Wow. It doesn’t take long for a blog to get neglected, does it? Let’s make an easy transition back in and start with a listicle. Here I am going list 5 books that we like which are suited to the 3–6 age range and encourage abstract thinking. This won’t be your typical reading experience. There will be a lot of interruptions, questions, and dialogue. It’ll be fun.
In My Heart: A Book of Feelings
The kids seem to like the novelty of the heart cut-outs, but they also enjoy the imagery the author instills for each emotion experienced by the sole character. The melodic flow makes it easy and fun to read as well. The books ends with a question, “how does your heart feel?” and I always get an interesting answer.
This is Not a Book
book (bʊk), noun: a written or printed work consisting of pages glued or sewn together along one side and bound in covers.
So this is a book. But your kids might argue with you on that. I often catch them “reading” this one on their own, even the ones who can’t read. It’s hard to describe. Just get it.
This might be for a little bit older audience, but it works for the younger ones in small spurts. It is book full of personal, intriguing questions accompanied by a photography or drawing. For example, one page asks, “Have you ever been really alone?” and there is a picture of a child under a tree staring up at the sky. Sometimes they just describe the picture or say “I don’t know”. Occasionally you get a interesting answer and learn something you maybe didn’t know about your child.
The Curious Guide to Things That Aren’t
For each letter of the alphabet, an idea or non-material thing is first described with clues. The reader must guess before it is revealed and described with a scientifically accurate explanation. For example, D is for Darkness. It is first described cryptically by where you can find it (a cave) and what makes it go away (flashlight).

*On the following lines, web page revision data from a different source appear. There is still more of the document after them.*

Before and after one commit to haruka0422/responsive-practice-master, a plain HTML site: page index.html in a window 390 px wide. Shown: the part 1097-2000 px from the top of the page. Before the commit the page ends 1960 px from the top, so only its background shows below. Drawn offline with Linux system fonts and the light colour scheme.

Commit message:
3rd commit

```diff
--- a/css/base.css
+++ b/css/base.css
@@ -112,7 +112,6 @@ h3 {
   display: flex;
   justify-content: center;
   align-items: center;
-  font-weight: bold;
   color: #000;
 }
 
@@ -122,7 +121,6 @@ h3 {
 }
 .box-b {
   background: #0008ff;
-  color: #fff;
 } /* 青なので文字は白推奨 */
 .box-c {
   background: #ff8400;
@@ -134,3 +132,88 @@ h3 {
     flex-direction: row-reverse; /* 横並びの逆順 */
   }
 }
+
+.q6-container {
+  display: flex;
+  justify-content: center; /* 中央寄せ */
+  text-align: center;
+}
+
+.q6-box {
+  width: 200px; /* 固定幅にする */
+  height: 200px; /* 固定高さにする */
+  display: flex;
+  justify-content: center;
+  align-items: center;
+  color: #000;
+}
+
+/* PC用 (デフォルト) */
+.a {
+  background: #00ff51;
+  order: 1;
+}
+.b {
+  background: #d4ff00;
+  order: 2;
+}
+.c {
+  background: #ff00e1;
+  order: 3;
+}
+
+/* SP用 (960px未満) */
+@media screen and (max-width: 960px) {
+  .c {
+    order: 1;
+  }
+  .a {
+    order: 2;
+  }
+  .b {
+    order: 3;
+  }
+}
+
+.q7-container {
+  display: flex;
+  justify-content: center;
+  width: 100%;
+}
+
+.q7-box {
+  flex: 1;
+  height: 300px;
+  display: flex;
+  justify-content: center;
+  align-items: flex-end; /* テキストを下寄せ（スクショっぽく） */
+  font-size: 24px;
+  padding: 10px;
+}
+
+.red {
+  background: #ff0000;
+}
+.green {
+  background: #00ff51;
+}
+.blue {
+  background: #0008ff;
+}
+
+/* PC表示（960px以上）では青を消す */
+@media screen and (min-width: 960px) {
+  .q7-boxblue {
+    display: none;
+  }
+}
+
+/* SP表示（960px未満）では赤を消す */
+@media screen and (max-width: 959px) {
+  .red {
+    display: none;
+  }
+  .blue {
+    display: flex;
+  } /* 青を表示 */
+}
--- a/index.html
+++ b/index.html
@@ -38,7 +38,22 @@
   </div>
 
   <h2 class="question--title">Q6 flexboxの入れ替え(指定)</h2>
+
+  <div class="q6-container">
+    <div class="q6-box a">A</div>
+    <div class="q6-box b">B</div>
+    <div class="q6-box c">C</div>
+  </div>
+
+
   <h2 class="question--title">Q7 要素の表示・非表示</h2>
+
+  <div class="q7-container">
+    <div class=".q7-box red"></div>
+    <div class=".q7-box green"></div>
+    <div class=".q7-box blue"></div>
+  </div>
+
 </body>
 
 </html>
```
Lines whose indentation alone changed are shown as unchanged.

The Book With No Pictures
I don’t get it. I mean, I can see why the first 10 times are funny. But over and over again, really? And now you are reading these words because that’s how blogs work. BLORK.